8); Lewis 1995 (ll. 8, 61); Carrelli 1996 (ll. 8, 18); Dreher 1996 (l. 11); Merola 1996 (l. 9); Spagnuolo Vigorita 1996 (ll. 2, 3, 68); Nicolet 1999 (ll. 73, 83); Mileta 2002 (l. 27). Abbreviated references to editorial contributors MC ¼ Michel Cottier (commentary on ll. 1–26) MHC ¼ Michael Crawford (commentary on ll. 26–53; and passim) MirCo ¼ Mireille Corbier (‘The Lex Portorii Asiae and Financial Administration’ below) JLF ¼ Jean-Louis Ferrary (commentary on ll. 53–81) BL ¼ Barbara Levick (commentary on ll.

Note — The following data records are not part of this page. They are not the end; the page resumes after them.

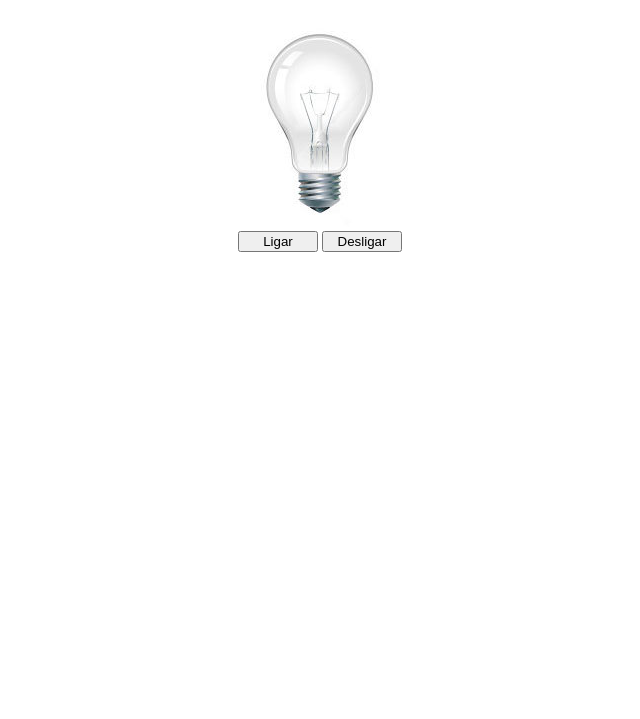
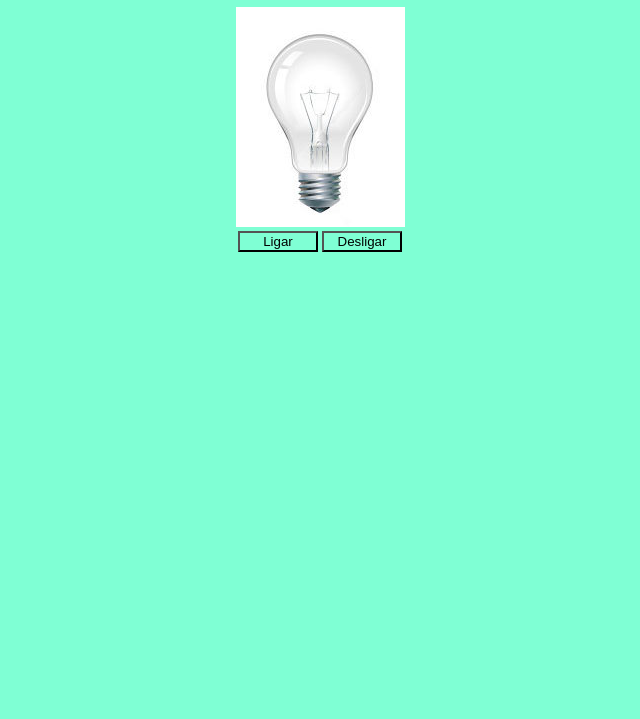
Before and after one commit to bymudboy/projeto-lampada, a plain HTML site: page index.html in a window 1280 px wide. Shown: the part 81-800 px from the top of the page, without its empty margins (320-960 px from the left). Drawn offline with Linux system fonts and the light colour scheme.

Commit message:
alterações feitas no style.css na branch versao-01

```diff
--- a/style.css
+++ b/style.css
@@ -1,3 +1,7 @@
+*{
+    background-color: aquamarine;
+}
+
 header,
 main {
     display: flex;
```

Pr. 30. 575 m. on either side of the maximum preserved width in 1. 89). The upper and right-hand borders have been preserved and show signs of the original working; the upper surface has an anathyrosis and a grappling-hole, which has also served as a grooved dowel-hole; if we assume that the position of this grappling-hole was approximately central, the width of the stone in its original function can be estimated at c. 15. The rough-dressing of the reverse side indicates that the stone was not intended to be seen set up as a free-standing stele; while the shape precludes its being an integral part of a wall.